__PROBLEM REQUIREMENTS__:
Pick each line that has "Female" out of the records.

# # # # #

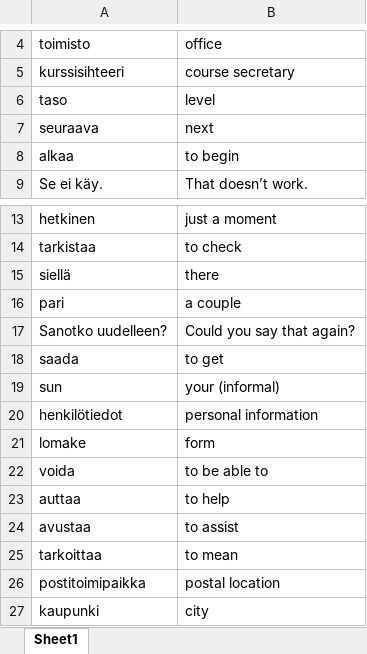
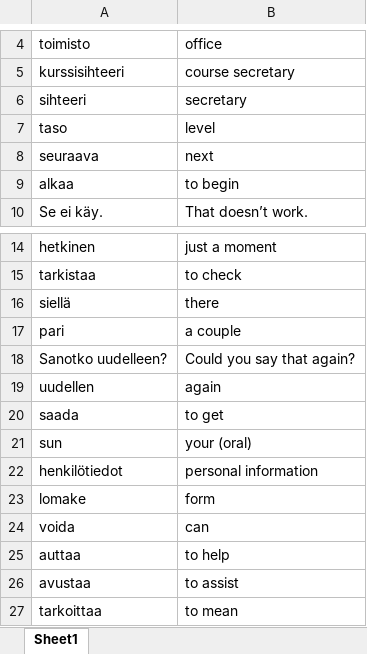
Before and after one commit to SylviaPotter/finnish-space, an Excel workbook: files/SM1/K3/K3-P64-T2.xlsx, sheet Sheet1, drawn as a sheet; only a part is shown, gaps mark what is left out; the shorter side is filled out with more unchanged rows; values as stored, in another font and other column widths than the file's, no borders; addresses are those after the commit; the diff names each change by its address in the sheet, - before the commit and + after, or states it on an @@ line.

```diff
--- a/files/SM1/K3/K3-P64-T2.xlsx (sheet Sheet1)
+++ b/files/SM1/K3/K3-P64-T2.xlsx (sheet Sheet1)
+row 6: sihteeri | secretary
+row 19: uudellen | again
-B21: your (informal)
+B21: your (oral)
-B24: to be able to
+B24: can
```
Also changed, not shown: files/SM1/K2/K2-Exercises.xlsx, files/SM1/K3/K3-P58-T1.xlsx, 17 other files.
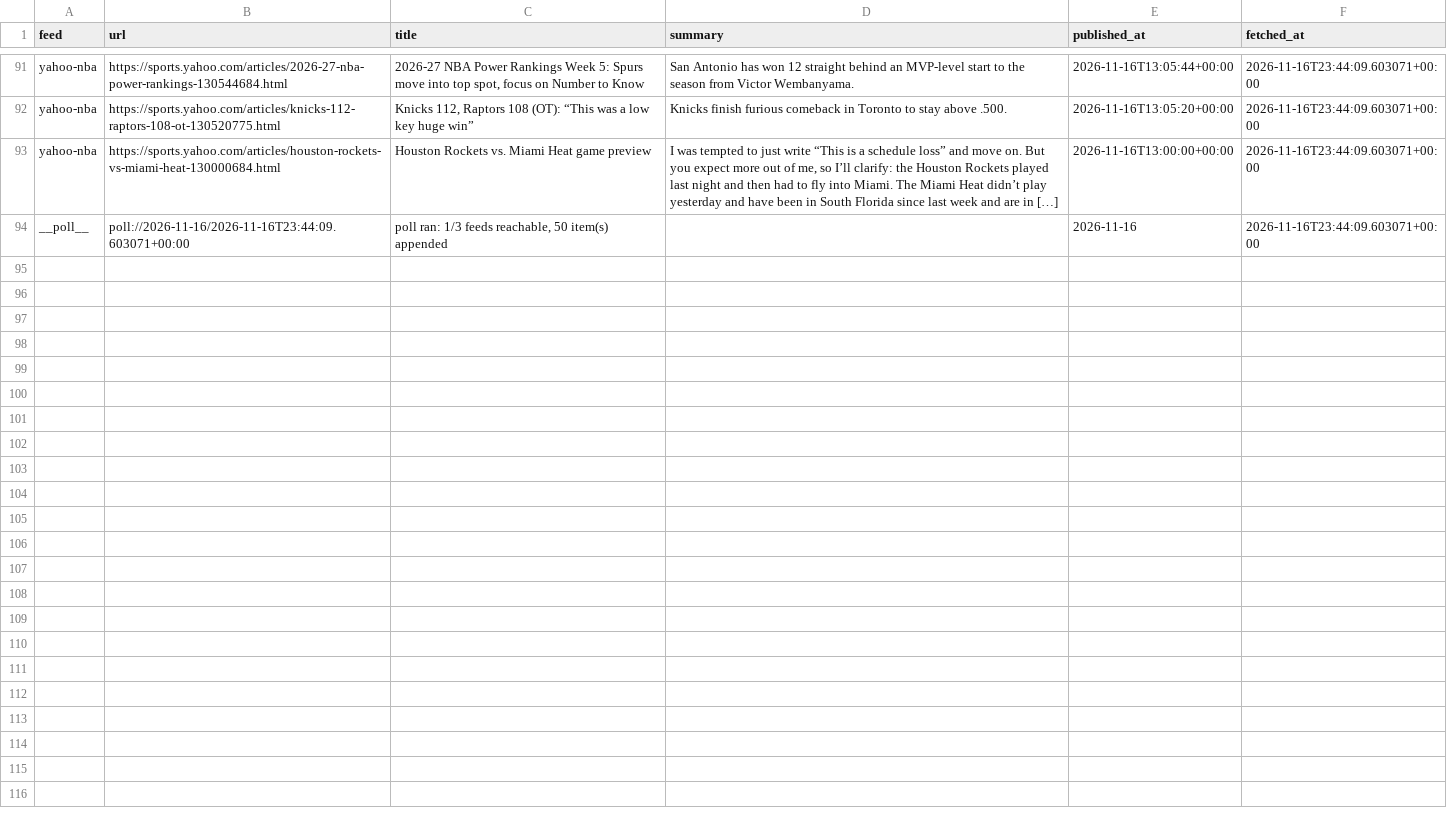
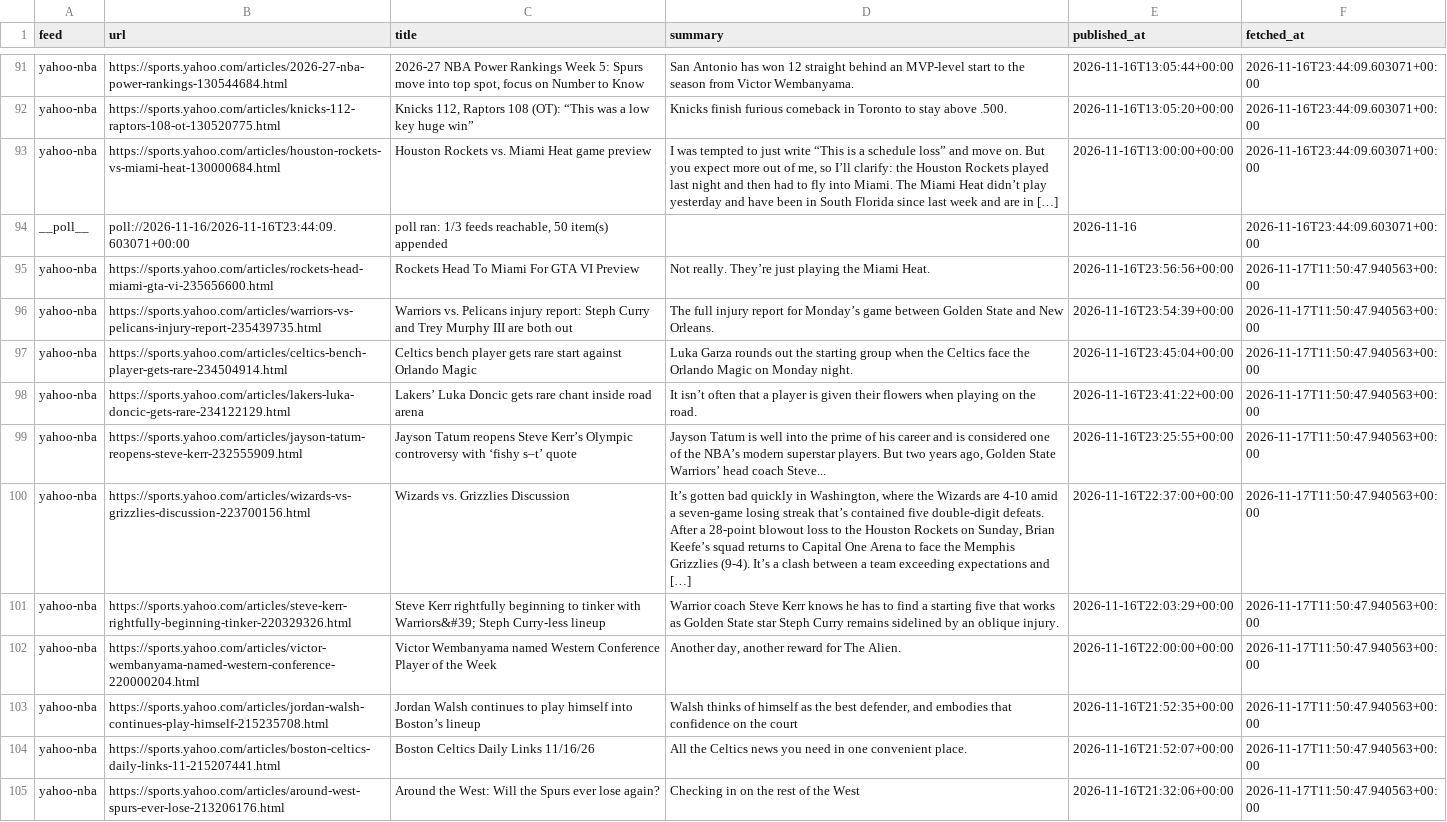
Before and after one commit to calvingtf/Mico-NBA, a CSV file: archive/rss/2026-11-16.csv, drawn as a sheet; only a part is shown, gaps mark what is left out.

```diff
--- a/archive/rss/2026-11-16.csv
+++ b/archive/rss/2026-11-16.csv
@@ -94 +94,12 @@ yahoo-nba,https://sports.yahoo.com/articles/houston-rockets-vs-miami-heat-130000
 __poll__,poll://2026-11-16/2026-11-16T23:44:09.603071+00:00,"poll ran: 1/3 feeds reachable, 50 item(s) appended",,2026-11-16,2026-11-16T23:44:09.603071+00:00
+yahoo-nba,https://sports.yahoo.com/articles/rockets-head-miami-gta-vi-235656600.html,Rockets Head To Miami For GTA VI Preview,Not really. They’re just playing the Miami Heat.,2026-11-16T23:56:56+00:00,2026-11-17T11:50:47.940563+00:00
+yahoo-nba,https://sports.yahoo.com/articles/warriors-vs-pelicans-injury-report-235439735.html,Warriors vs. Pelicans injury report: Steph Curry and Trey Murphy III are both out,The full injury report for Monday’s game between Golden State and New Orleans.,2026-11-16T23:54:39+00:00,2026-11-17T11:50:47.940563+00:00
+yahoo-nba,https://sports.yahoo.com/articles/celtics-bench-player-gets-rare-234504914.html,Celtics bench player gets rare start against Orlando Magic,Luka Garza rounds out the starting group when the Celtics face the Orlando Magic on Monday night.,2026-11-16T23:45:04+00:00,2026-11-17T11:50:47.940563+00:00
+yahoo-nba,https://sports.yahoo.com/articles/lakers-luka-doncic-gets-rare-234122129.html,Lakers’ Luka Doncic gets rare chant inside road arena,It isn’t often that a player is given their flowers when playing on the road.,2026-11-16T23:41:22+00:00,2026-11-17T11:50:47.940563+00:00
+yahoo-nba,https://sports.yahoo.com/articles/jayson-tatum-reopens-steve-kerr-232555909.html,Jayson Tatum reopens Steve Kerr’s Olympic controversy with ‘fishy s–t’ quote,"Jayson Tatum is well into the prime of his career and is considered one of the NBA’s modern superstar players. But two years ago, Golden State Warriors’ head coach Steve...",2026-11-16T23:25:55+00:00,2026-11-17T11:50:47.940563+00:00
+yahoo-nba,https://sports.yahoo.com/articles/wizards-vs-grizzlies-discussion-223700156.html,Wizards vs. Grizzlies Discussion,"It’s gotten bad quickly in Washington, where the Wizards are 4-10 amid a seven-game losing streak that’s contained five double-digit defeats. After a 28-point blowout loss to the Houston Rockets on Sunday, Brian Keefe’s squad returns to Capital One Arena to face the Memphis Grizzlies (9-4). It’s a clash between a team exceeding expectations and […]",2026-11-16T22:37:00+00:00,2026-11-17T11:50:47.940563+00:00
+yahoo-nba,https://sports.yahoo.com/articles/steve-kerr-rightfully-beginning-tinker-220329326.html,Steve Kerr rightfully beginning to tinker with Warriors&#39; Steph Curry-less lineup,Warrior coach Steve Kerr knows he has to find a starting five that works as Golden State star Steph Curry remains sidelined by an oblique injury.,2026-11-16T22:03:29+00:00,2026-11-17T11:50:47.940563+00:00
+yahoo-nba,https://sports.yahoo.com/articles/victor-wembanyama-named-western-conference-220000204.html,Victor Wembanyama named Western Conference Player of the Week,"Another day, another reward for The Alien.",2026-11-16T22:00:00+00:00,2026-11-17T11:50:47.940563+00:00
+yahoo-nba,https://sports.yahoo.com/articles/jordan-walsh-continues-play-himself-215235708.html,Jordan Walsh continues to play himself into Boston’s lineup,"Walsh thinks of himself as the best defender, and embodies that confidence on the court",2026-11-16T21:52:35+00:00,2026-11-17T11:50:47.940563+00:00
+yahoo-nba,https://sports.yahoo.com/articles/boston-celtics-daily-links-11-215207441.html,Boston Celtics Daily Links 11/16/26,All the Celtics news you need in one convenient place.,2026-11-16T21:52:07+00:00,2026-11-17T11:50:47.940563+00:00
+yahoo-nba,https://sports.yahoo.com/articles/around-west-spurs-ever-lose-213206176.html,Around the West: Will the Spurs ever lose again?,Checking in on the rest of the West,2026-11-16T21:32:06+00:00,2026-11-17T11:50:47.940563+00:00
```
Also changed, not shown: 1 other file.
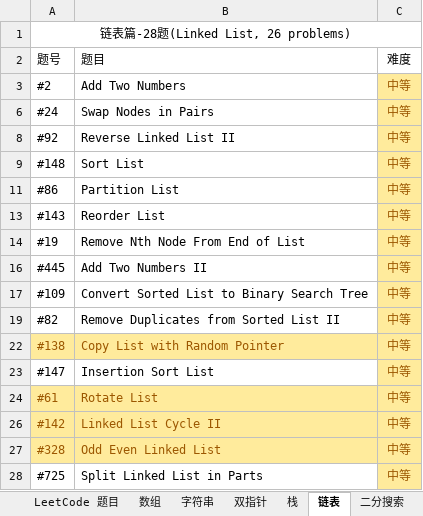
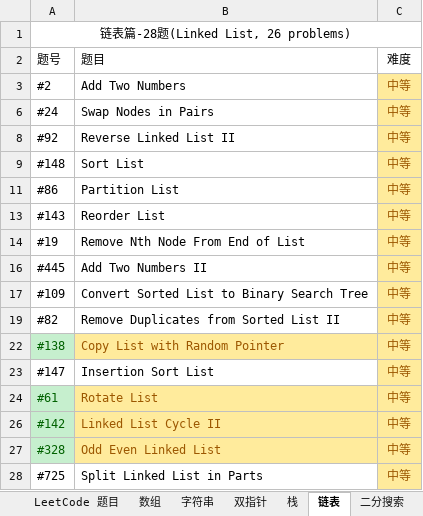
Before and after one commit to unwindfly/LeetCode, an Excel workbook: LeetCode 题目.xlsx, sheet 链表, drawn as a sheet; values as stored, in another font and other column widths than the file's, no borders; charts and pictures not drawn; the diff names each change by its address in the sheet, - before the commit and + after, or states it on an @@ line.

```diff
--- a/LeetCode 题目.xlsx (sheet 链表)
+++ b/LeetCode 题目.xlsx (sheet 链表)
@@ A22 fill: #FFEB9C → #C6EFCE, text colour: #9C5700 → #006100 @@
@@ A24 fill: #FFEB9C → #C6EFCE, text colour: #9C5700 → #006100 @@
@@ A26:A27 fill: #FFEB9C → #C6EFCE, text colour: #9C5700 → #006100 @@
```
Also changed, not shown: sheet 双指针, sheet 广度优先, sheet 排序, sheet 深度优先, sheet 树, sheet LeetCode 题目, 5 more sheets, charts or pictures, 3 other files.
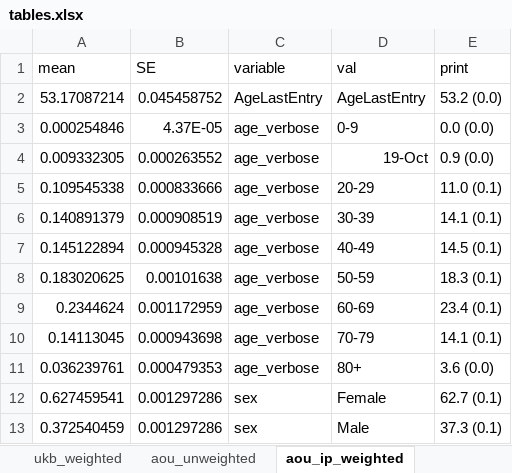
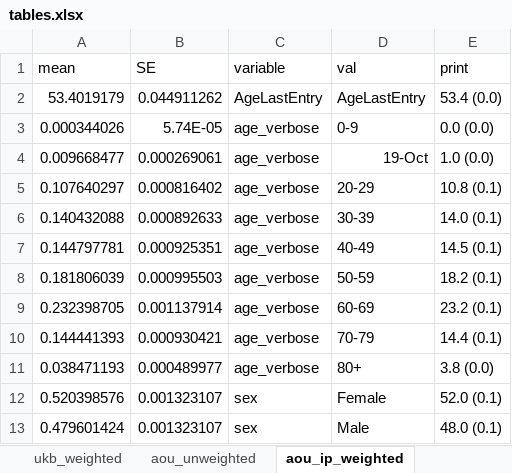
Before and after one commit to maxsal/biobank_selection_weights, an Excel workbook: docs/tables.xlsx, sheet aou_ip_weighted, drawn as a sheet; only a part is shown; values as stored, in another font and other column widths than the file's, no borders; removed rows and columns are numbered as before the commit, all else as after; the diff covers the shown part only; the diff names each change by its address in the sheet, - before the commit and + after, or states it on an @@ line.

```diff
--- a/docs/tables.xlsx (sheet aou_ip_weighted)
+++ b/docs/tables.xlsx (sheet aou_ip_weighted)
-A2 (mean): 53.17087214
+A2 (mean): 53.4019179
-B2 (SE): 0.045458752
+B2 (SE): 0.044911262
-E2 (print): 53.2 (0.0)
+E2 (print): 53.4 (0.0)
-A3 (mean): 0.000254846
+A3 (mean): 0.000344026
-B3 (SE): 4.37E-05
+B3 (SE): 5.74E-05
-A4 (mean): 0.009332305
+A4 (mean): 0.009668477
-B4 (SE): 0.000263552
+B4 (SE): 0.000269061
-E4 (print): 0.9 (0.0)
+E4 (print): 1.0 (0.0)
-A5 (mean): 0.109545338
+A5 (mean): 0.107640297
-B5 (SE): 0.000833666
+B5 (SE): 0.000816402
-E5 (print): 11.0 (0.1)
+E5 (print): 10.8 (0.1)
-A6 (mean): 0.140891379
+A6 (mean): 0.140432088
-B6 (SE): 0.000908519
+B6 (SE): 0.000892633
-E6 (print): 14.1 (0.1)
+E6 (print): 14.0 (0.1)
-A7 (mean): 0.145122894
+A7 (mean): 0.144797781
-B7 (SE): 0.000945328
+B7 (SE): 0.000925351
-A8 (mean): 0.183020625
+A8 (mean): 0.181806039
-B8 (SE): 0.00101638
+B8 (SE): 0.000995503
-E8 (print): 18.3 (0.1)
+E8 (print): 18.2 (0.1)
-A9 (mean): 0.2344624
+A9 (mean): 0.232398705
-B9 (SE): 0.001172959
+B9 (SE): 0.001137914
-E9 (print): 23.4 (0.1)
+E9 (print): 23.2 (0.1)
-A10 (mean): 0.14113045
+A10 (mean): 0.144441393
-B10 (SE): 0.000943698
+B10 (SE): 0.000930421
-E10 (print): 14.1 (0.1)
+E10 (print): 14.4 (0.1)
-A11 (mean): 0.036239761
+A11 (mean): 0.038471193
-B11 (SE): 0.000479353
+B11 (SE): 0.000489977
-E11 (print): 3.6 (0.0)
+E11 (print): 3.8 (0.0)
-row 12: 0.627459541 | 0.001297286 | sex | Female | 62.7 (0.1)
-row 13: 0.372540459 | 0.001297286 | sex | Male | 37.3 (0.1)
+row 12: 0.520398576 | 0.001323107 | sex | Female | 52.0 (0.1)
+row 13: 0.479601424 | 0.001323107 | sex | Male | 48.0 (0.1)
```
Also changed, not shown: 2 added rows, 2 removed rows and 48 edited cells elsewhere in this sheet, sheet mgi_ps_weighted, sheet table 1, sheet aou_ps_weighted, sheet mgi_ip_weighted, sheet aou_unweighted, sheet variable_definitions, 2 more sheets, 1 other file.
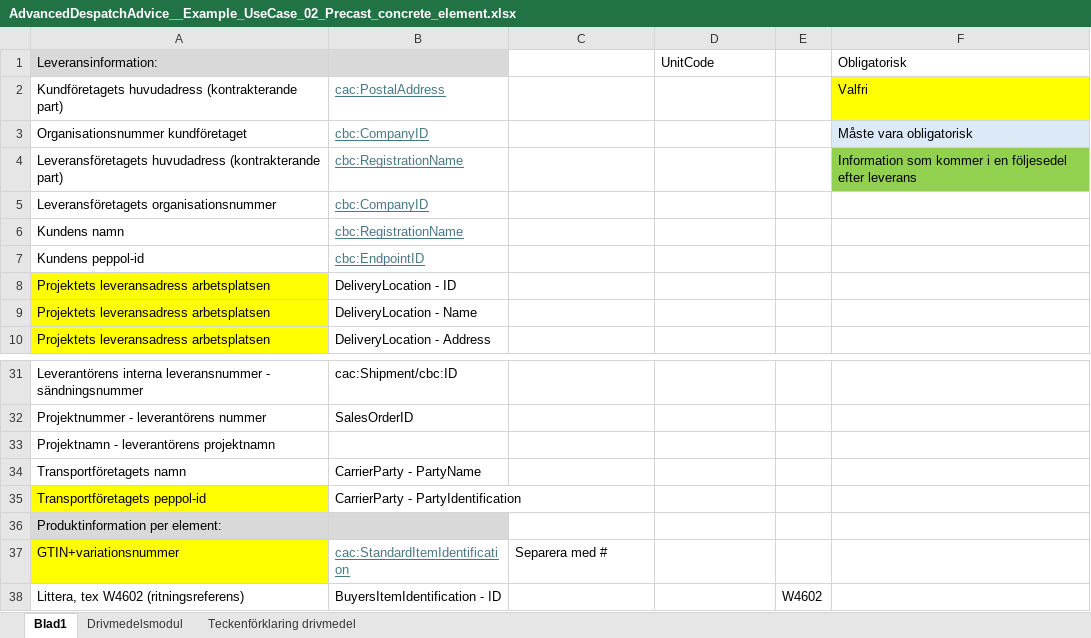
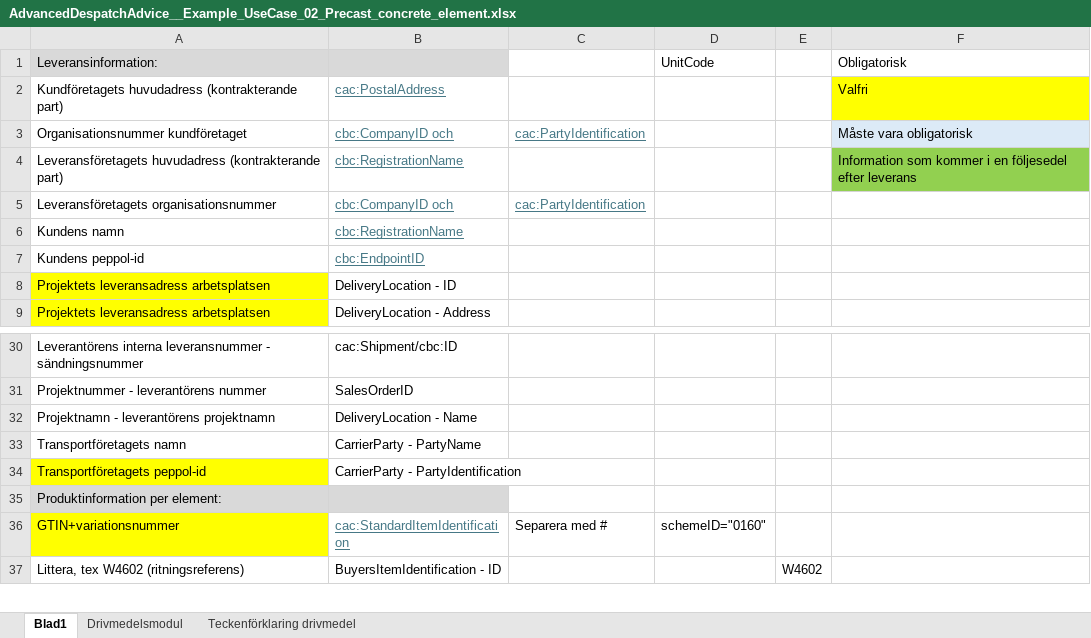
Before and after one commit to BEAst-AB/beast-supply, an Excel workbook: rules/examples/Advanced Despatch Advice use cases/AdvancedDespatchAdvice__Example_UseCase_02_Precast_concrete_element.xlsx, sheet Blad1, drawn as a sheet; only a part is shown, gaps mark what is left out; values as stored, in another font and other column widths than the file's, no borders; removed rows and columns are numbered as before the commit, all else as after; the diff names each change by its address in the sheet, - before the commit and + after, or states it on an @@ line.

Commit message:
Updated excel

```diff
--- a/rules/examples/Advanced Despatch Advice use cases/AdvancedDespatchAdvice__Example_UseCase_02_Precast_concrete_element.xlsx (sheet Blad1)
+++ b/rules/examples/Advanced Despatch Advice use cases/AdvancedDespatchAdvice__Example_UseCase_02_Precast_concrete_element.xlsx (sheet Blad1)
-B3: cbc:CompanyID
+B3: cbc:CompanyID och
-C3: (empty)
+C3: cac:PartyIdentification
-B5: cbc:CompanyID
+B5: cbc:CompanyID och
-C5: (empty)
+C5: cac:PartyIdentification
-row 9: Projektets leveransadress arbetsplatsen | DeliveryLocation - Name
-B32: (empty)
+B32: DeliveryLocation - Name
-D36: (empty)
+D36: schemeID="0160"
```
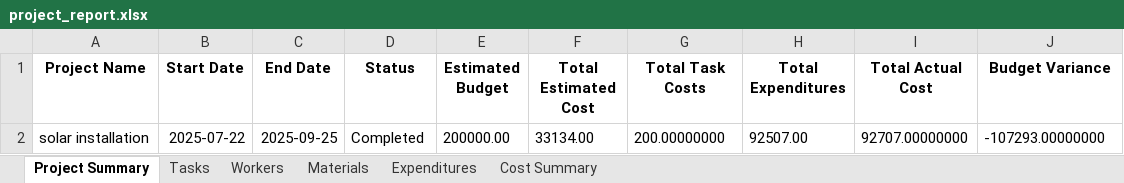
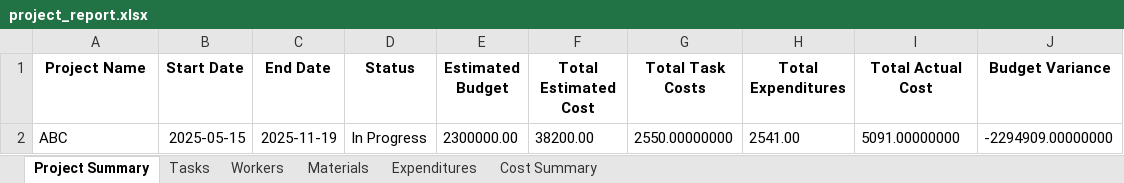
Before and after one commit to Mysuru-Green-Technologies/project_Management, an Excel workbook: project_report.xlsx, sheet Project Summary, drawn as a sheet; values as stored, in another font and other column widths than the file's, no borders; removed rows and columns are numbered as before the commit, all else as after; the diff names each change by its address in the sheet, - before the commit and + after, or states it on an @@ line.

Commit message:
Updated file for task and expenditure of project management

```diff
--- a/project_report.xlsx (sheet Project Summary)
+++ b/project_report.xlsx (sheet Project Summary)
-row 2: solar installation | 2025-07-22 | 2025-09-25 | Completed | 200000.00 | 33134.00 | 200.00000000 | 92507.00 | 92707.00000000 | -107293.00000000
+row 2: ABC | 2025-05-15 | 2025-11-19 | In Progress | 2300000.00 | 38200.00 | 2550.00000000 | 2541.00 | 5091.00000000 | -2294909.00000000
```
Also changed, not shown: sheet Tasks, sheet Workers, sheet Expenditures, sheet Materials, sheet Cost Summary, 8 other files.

# # # # #

__EXPECTED ANSWER__:
-row 12: 0.627459541 | 0.001297286 | sex | Female | 62.7 (0.1)
+row 12: 0.520398576 | 0.001323107 | sex | Female | 52.0 (0.1)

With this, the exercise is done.